"In a 20-year study of its member countries, the [Organization for Economic Cooperation and Development] found inequality had increased in 27 of its 30 members as top earners' incomes soared while others' stagnated.
The United States has the highest inequality and poverty rates in the OECD after Mexico and Turkey, and the gap has increased rapidly since 2000, the report said. France, meanwhile, has seen inequalities fall in the past 20 years as poorer workers are better paid.
Rising inequality threatens social mobility - children doing better than their parents, the poor improving their lot through hard work - which is lower in countries like the U.S., Great Britain and Italy, where inequality is high, than countries with less inequality such as Denmark, Sweden and Australia, the report said.
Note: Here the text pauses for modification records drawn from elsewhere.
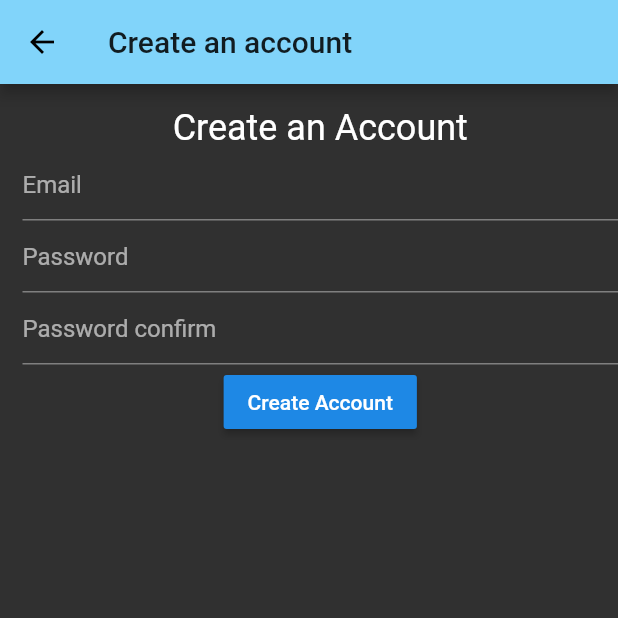
After one commit to cravinpineapple/MAP-project, a Flutter app: the screen it shows after launch, after a tap on "Create New Account", on a phone screen of 412 x 824 dp, the top half of it. The commit adds this screen. Run offline on Flutter 3.47's test engine with Material 2 defaults, Android fonts, the phone set to English and light mode, and no system bars; our stand-ins replace cloud_firestore, firebase_auth, firebase_core, firebase_storage, image_picker; missing offline and left inert: firebase_ml_vision; accounts and stored records are empty.

Commit message:
12 finished

```diff
--- a/lib/controller/firebasecontroller.dart
+++ b/lib/controller/firebasecontroller.dart
@@ -22,6 +22,14 @@ class FirebaseController {
 
   static Future<void> signOut() async {
     await FirebaseAuth.instance.signOut();
+  }
+
+  static Future<void> createAccount(
+      {@required String email, @required String password}) async {
+    await FirebaseAuth.instance.createUserWithEmailAndPassword(
+      email: email,
+      password: password,
+    );
   }
 
   static Future<Map<String, String>> uploadPhotoFile({
--- a/lib/main.dart
+++ b/lib/main.dart
@@ -3,6 +3,7 @@ import 'package:flutter/cupertino.dart';
 import 'package:flutter/material.dart';
 import 'package:lesson3part1/screen/addphotomemo_screen.dart';
 import 'package:lesson3part1/screen/signin_screen.dart';
+import 'package:lesson3part1/screen/signup_screen.dart';
 import 'package:lesson3part1/screen/userhome_screen.dart';
 import 'package:lesson3part1/screen/detailedview_screen.dart';
 
@@ -20,11 +21,16 @@ class Lesson3Part1App extends StatelessWidget {
     return MaterialApp(
       debugShowCheckedModeBanner: Constant.DEV,
       initialRoute: SignInScreen.routeName,
+      theme: ThemeData(
+        brightness: Brightness.dark,
+        primaryColor: Colors.lightBlue[200],
+      ),
       routes: {
         SignInScreen.routeName: (context) => SignInScreen(),
         UserHomeScreen.routeName: (context) => UserHomeScreen(),
         AddPhotoMemoScreen.routeName: (context) => AddPhotoMemoScreen(),
         DetailedViewScreen.routeName: (context) => DetailedViewScreen(),
+        SignUpScreen.routeName: (context) => SignUpScreen(),
       },
     );
   }
--- a/lib/screen/signin_screen.dart
+++ b/lib/screen/signin_screen.dart
@@ -4,6 +4,7 @@ import 'package:lesson3part1/controller/firebasecontroller.dart';
 import 'package:lesson3part1/model/constant.dart';
 import 'package:lesson3part1/model/photomemo.dart';
 import 'package:lesson3part1/screen/myview/mydialog.dart';
+import 'package:lesson3part1/screen/signup_screen.dart';
 import 'package:lesson3part1/screen/userhome_screen.dart';
 
 class SignInScreen extends StatefulWidget {
@@ -33,11 +34,30 @@ class _SignInState extends State<SignInScreen> {
       appBar: AppBar(
         title: Text('Sign In Screen'),
       ),
-      body: Form(
+      body: Padding(
+        padding: const EdgeInsets.only(
+          top: 10.0,
+          left: 15.0,
+        ),
+        child: Form(
           key: formKey,
           child: SingleChildScrollView(
             child: Column(
               children: [
+                Text(
+                  'PhotoMemo',
+                  style: TextStyle(
+                    fontFamily: 'DotGothic',
+                    fontSize: 60.0,
+                  ),
+                ),
+                Text(
+                  'Sign In, Please!',
+                  style: TextStyle(
+                    fontFamily: 'DotGothic',
+                    fontSize: 20.0,
+                  ),
+                ),
                 TextFormField(
                   decoration: InputDecoration(
                     hintText: 'Email',
@@ -62,8 +82,17 @@ class _SignInState extends State<SignInScreen> {
                     'Sign In',
                     style: Theme.of(context).textTheme.button,
                   ),
+                ),
+                SizedBox(height: 15.0),
+                RaisedButton(
+                  onPressed: con.signUp,
+                  child: Text(
+                    'Create New Account',
+                    style: Theme.of(context).textTheme.button,
+                  ),
                 )
               ],
+            ),
           ),
         ),
       ),
@@ -143,4 +172,9 @@ class _Controller {
           content: '$e');
     }
   }
+
+  void signUp() {
+    // navigate to sign up screen
+    Navigator.pushNamed(state.context, SignUpScreen.routeName);
   }
+}
--- /dev/null
+++ b/lib/screen/signup_screen.dart
@@ -0,0 +1,153 @@
+import 'package:flutter/material.dart';
+
+import '../controller/firebasecontroller.dart';
+import 'myview/mydialog.dart';
+
+class SignUpScreen extends StatefulWidget {
+  static const routeName = '/signUpScreen';
+
+  @override
+  State<StatefulWidget> createState() {
+    return _SignUpState();
+  }
+}
+
+class _SignUpState extends State<SignUpScreen> {
+  _Controller con;
+  GlobalKey<FormState> formKey = GlobalKey<FormState>();
+
+  @override
+  void initState() {
+    super.initState();
+    con = _Controller(this);
+  }
+
+  void render(func) => setState(func);
+
+  @override
+  Widget build(BuildContext context) {
+    return Scaffold(
+      appBar: AppBar(
+        title: Text('Create an account'),
+      ),
+      body: Padding(
+        padding: const EdgeInsets.only(top: 15.0, left: 15.0),
+        child: Form(
+          key: formKey,
+          child: SingleChildScrollView(
+            child: Column(
+              children: [
+                Text(
+                  'Create an Account',
+                  style: Theme.of(context).textTheme.headline5,
+                ),
+                TextFormField(
+                  decoration: InputDecoration(
+                    hintText: 'Email',
+                  ),
+                  keyboardType: TextInputType.emailAddress,
+                  autocorrect: false,
+                  validator: con.validateEmail,
+                  onSaved: con.saveEmail,
+                ),
+                TextFormField(
+                  decoration: InputDecoration(
+                    hintText: 'Password',
+                  ),
+                  obscureText: true,
+                  autocorrect: false,
+                  validator: con.validatePassword,
+                  onSaved: con.savePassword,
+                ),
+                TextFormField(
+                  decoration: InputDecoration(
+                    hintText: 'Password confirm',
+                  ),
+                  obscureText: true,
+                  autocorrect: false,
+                  validator: con.validatePassword,
+                  onSaved: con.savePasswordConfirm,
+                ),
+                con.passwordErrorMesssage == null
+                    ? SizedBox(
+                        height: 1.0,
+                      )
+                    : Text(
+                        con.passwordErrorMesssage,
+                        style: TextStyle(
+                          color: Colors.red,
+                          fontSize: 14.0,
+                        ),
+                      ),
+                RaisedButton(
+                  onPressed: con.createAccount,
+                  child: Text(
+                    'Create Account',
+                    style: Theme.of(context).textTheme.button,
+                  ),
+                )
+              ],
+            ),
+          ),
+        ),
+      ),
+    );
+  }
+}
+
+class _Controller {
+  _SignUpState state;
+  _Controller(this.state);
+
+  String email;
+  String password;
+  String passwordConfirm;
+  String passwordErrorMesssage;
+
+  String validateEmail(String value) {
+    if (value.contains('@') && value.contains('.')) return null;
+
+    return 'Invalid Email';
+  }
+
+  void saveEmail(String value) {
+    email = value;
+  }
+
+  String validatePassword(String value) {
+    if (value.length < 6) return 'too short';
+
+    return null;
+  }
+
+  void savePassword(String value) {
+    password = value;
+  }
+
+  void savePasswordConfirm(String value) {
+    passwordConfirm = value;
+  }
+
+  void createAccount() async {
+    if (!state.formKey.currentState.validate()) return;
+
+    state.render(() => passwordErrorMesssage = null);
+    state.formKey.currentState.save();
+
+    if (password != passwordConfirm) {
+      state.render(() => passwordErrorMesssage = 'Passwords do not match');
+      return;
+    }
+
+    try {
+      await FirebaseController.createAccount(email: email, password: password);
+      MyDialog.info(
+        context: state.context,
+        title: 'Account Created',
+        content: 'Go to Sign In to use the app',
+      );
+    } catch (e) {
+      MyDialog.info(context: state.context, title: 'Cannot Create', content: '$e');
+    }
+  }
+}
```
Also changed, not shown: lib/screen/detailedview_screen.dart (+124 -2 lines), pubspec.yaml (+4 -4 lines), 1 other file. Lines whose indentation alone changed are shown as unchanged.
Wealthy households are not only widening the gap with the poor, but in countries such as the U.S., Canada and Germany they are also leaving middle-income earners further behind, with potentially ominous consequences if the global financial crisis sparks a long recession."